In addition, in her annual report to Congress on Jan. 9, she said the IRS would only be able to handle “basic” questions.
The Department of Health and Human Services last September allocated $60 million to 90 community and left-leaning activist groups to pay for “navigators,” people who are supposed to advise Obamacare participants.
The navigators, however, were only trained to assist with signing up for Obamacare — not how to “navigate” the law’s complicated tax requirements.
The public’s tax problems over Obamacare and the lack of government support is translating into a big win for the tax preparation industry. H&R Block has indicated that Obamacare tax revenue could generate a windfall profit of more than $104 million for his company just this year.
Company CEO Bill Cobb told Reuters on Jan. 7 that up to 25 percent of H&R Block’s client base might be required to fill out the new Obamacare IRS forms. He said his company could earn between $5 and $30 per Obamacare document.
That, according to an analysis by Wedbush Securities, estimates the additional revenue could be as high as $104.25 million for H&R Block.
The giant firm has positioned itself to reap the rewards of Obamacare business. Chief marketing officer Kathy Collins stated at the Jan. 5 launch of the company’s Obamacare tax service: “Our tax professionals understand the increasingly complicated tax code, including confusing changes with the Affordable Care Act.”

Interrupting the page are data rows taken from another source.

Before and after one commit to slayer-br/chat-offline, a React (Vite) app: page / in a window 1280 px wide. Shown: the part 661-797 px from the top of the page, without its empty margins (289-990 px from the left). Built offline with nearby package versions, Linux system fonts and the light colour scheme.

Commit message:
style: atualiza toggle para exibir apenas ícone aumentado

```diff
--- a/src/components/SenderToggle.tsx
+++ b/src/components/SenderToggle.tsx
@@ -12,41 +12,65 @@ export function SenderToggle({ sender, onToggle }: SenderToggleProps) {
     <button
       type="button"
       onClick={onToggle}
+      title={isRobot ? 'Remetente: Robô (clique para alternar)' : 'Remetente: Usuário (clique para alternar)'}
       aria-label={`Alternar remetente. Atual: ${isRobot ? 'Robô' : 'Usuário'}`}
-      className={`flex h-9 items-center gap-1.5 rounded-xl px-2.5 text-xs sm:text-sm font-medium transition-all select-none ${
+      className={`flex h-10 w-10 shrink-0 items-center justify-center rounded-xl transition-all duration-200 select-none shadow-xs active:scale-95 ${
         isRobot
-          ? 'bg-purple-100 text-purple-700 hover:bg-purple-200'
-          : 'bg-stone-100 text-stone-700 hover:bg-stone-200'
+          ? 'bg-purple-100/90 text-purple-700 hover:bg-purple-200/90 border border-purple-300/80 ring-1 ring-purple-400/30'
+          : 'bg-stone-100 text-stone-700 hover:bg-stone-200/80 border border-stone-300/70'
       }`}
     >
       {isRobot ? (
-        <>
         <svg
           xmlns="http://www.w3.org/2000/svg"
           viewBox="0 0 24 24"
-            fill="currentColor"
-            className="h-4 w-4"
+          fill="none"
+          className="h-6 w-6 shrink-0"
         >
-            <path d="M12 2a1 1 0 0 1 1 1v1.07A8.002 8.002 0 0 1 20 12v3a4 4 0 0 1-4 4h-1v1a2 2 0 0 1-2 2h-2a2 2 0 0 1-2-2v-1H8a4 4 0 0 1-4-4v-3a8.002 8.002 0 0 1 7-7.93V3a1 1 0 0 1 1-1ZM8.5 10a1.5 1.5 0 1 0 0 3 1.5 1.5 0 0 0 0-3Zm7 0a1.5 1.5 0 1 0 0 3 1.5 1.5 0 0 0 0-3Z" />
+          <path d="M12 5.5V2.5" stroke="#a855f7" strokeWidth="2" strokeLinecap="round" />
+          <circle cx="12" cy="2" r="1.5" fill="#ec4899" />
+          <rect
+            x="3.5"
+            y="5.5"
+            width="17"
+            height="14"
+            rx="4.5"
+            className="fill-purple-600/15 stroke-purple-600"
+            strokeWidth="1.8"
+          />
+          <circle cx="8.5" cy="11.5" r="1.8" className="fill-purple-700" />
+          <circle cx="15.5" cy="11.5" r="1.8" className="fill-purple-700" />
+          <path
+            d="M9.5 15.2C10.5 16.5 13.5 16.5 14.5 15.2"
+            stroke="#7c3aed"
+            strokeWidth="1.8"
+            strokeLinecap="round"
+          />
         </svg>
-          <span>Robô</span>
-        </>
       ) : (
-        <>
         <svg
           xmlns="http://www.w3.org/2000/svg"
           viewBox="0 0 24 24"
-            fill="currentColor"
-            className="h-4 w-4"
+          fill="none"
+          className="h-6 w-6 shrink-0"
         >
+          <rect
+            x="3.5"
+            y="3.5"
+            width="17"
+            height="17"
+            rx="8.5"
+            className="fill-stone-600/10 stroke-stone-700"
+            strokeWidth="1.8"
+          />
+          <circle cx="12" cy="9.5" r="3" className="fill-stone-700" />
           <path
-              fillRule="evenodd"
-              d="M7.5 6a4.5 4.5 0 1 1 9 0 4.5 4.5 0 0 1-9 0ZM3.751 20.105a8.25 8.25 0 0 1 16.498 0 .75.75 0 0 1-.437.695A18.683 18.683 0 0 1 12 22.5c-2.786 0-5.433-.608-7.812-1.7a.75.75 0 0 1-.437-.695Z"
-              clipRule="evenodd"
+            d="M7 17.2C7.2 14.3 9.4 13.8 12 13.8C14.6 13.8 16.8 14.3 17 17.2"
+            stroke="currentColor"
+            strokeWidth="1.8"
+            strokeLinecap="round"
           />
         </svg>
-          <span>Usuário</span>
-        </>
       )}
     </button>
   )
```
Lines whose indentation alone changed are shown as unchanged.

On Jan. 9, the company launched a national TV ad—part of an overall campaign that the Daily Twitch, an analyst of an advertising agency estimated will cost $200 million.
The ad debuted the weekend of Jan. 10. In the 30-second ad, a bow-tied narrator tells viewers: “On the one hand, you have taxes. On the other hand, the Affordable Care Act.”
The narrator goes on: “And that leads to a lot of questions, like, ‘What does the Affordable Care Act have to do with my refund?’ Or, ‘Who can help me figure this out?’ We can.”
The media buy is big, with 2,986 national TV airings, according to iSpot TV.
As part of its aggressive marketing campaign, the company also organized an “ACA Q&A Day.” Obamacare enrollees were invited to visit one of H&R Block’s 10,000 retail offices on Jan. 8.
According to a company spokeswoman, more than 200,000 people showed up.